We see the Beall brothers in front of Randolph’s real estate office at 105 E. Madison. Randolph was located here from 1921 to 1944.
Newspapers were the only public medium in 1890 and they were full of politics. Nearly every newspaper endorsed political candidates. In August 1890, George Kirby and Randolph Beall began publishing “The Advance” newspaper, a publication dedicated to the interests of the Prohibition Party. The Advance regularly covered the activities of the Woman’s Christian Temperance Union. The WCTU opposed intoxicating liquors and endorsed the global spread of Christianity. I don’t know how long this paper ran, but it was still going in September 1891.
Thomas F. Armstrong, former editor of the Tingley Vindicator, began publishing The Weekly News in August 1892 in Mt. Ayr. The Mount Ayr Record-News gets half its name from this newspaper.
Randolph Beall bought half interest in this newspaper in December 1892 and the newspaper plant was moved to 115 N. Taylor at this time. In February 1893, Walter Beall bought T. F. Armstrong’s interest in the newspaper.

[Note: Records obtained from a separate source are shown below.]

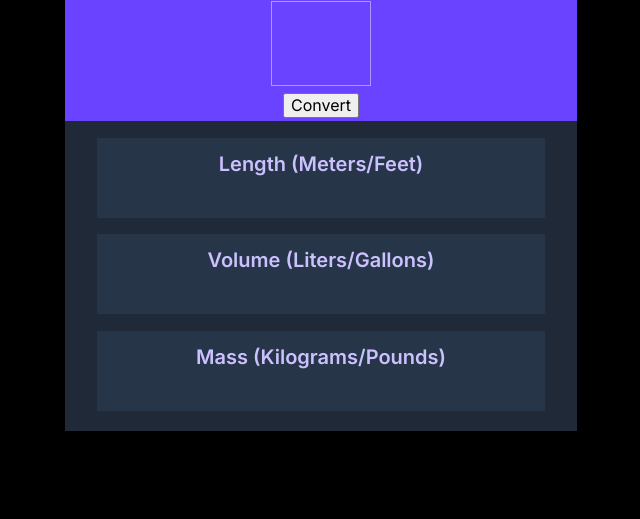
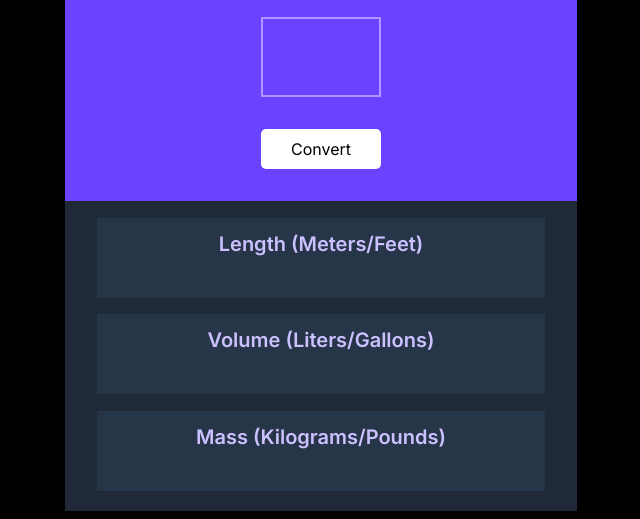
Before and after one commit to ashsass/unit-converter, a website built with Vite: page index.html in a window 1280 px wide. Shown: the part 281-800 px from the top of the page, without its empty margins (319-959 px from the left). Built offline with nearby package versions, Linux system fonts and the light colour scheme.

Commit message:
Finalized header style

```diff
--- a/index.css
+++ b/index.css
@@ -32,29 +32,31 @@ body {
 
 header {
     background: #6943FF;
-    height: 20rem;
+    height: 28rem;
     padding-top: 1rem;
     display: flex;
     flex-direction: column;
-    justify-content: space-around;
+    justify-content: space-evenly;
     align-items: center;
 }
 
 h1{
     font-size: 2.8rem;
+    margin: 0;
 }
 
 input#convert-input {
-    border: 0.1rem solid #B295FF;
+    border: 0.2rem solid #B295FF;
     background-color: #6943FF;
     font-family: 'Inter', sans-serif;
-    font-size: 4rem;
+    font-size: 6rem;
     font-weight: 800;
-    width: 10rem;
-    height: 8.5rem;
+    width: 12rem;
+    height: 8rem;
     text-align: center;
     color: white;
     padding: 1rem;
+    gap: 1rem;
 }
 
 input#convert-input:focus{
@@ -66,6 +68,14 @@ input::-webkit-inner-spin-button {
   display: none;
 }
 
+button {
+    width: 12rem;
+    height: 4rem;
+    border-radius: .5rem;
+    border: none;
+    background: #FFF;
+    cursor: pointer;
+}
 
 section {
     background: #273549;
--- a/index.html
+++ b/index.html
@@ -15,6 +15,7 @@
                 <button id="convert-btn">Convert</button>
             </header>
 
+            <main>
                 <section>
                     <h2>Length (Meters/Feet)</h2>
                     <div class="convert-result" id="length"></div>
@@ -29,6 +30,7 @@
                     <h2>Mass (Kilograms/Pounds)</h2>
                     <div class="convert-result" id="mass"></div>
                 </section>
+            </main>
         </div>
         <script src="index.js"></script>
     </body>
```
Lines whose indentation alone changed are shown as unchanged.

Walter Hamlin Beall graduated from Mt. Ayr High School in 1889, spent a couple years at Simpson College, and then worked as a stenographer in Des Moines before returning to Mount Ayr. Randolph and Walter’s father, Ithamar Sry Beall, co-founded the Ringgold Record in 1865.
Soon after the brothers took charge of the paper, the name was changed to Twice-A-Week News and was published on Tuesday and Friday. Also, the Twice-A-Week News was now a Prohibitionist Party newspaper.
The paper was a success and the brothers needed to expand. In May 1897, Ed Case was hired to lay the brick for the new, two-story building at 111 E. Madison, the current home of Lefty’s Club Tavern. J. R. Hillhouse would burn the brick at his south yard. Randolph and Walter moved into their new office in October 1897.
The other newspapers were busy, too. Howard Tedford joined his father at the Ringgold Record in January 1893. Howard was an extremely capable man as he later became a book binder for the State of Iowa, and, still later, became secretary for Republican U. S. Representative, Karl LeCompte. LeCompte was once owner of the Corydon Republican-Times newspaper.
In 1895, Sam Spurrier came from Clearfield to manage the mechanical department of the Ringgold Record. His role at the Record would change in the future.
The Mount Ayr Journal was keeping pace, but would slip in the next decade. Were three newspapers too many for Mount Ayr? We’ll find out next week.